*Exercise brief*. Your task is to set down the line containing "gateway :8082\nClaude Code" and every later line of the entries, word for word, including the last.

══════════════════════════════

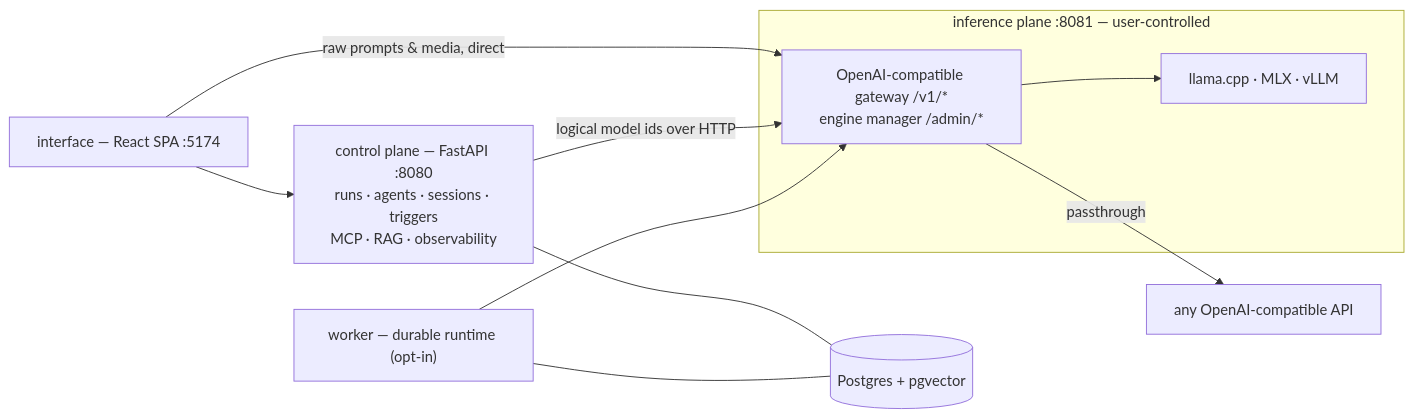
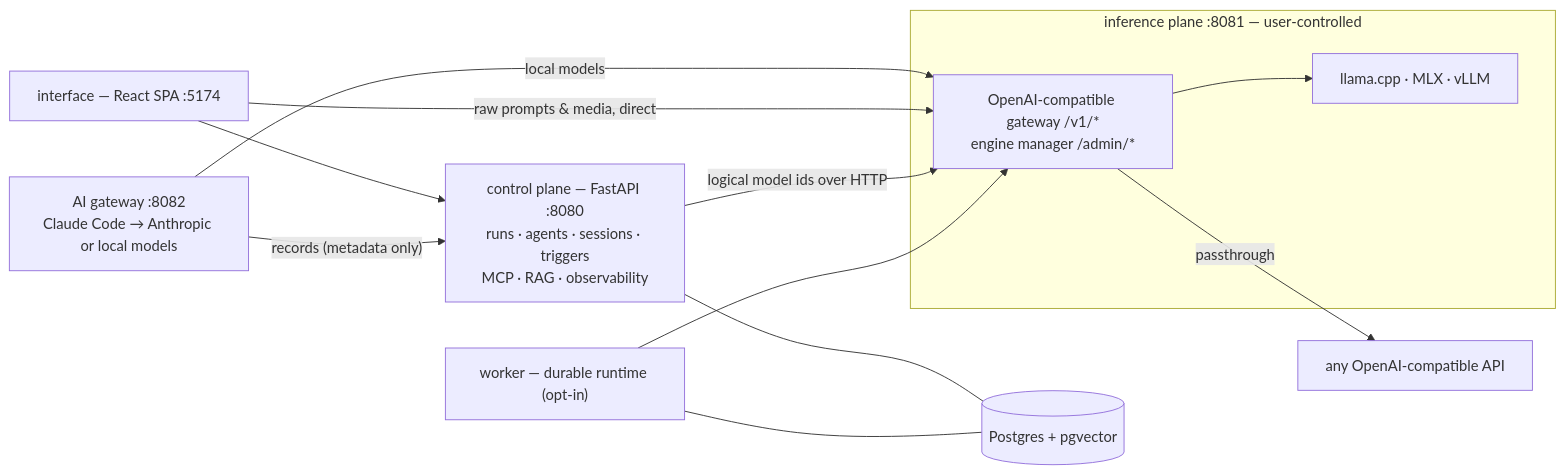
Before and after one commit to al2m4n/TheYgent: the diagram in README.md, drawn with Mermaid. The commit also changed other lines of this file and 202 other files, not shown here.

First line of the commit message:
feat(ai-gateway): observe, route and serve Claude Code locally to cut its cost (#78)

````diff
--- a/README.md
+++ b/README.md
@@ -61,21 +65,24 @@
 ```mermaid
 flowchart LR
   UI["interface — React SPA :5174"]
   API["control plane — FastAPI :8080\nruns · agents · sessions · triggers\nMCP · RAG · observability"]
   W["worker — durable runtime (opt-in)"]
   PG[("Postgres + pgvector")]
   subgraph ip["inference plane :8081 — user-controlled"]
     GW["OpenAI-compatible gateway /v1/*\nengine manager /admin/*"]
     ENG["llama.cpp · MLX · vLLM"]
   end
   HOSTED["any OpenAI-compatible API"]
+  AG["AI gateway :8082\nClaude Code → Anthropic or local models"]
 
   UI --> API
+  AG -->|"records (metadata only)"| API
+  AG -->|"local models"| GW
   UI -->|"raw prompts & media, direct"| GW
   API -->|"logical model ids over HTTP"| GW
   W --> GW
   API --- PG
   W --- PG
   GW --> ENG
   GW -->|passthrough| HOSTED
 ```
````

══════════════════════════════

*Task output*.
+  AG["AI gateway :8082\nClaude Code → Anthropic or local models"]
 
   UI --> API
+  AG -->|"records (metadata only)"| API
+  AG -->|"local models"| GW
   UI -->|"raw prompts & media, direct"| GW
   API -->|"logical model ids over HTTP"| GW
   W --> GW
   API --- PG
   W --- PG
   GW --> ENG
   GW -->|passthrough| HOSTED
 ```
````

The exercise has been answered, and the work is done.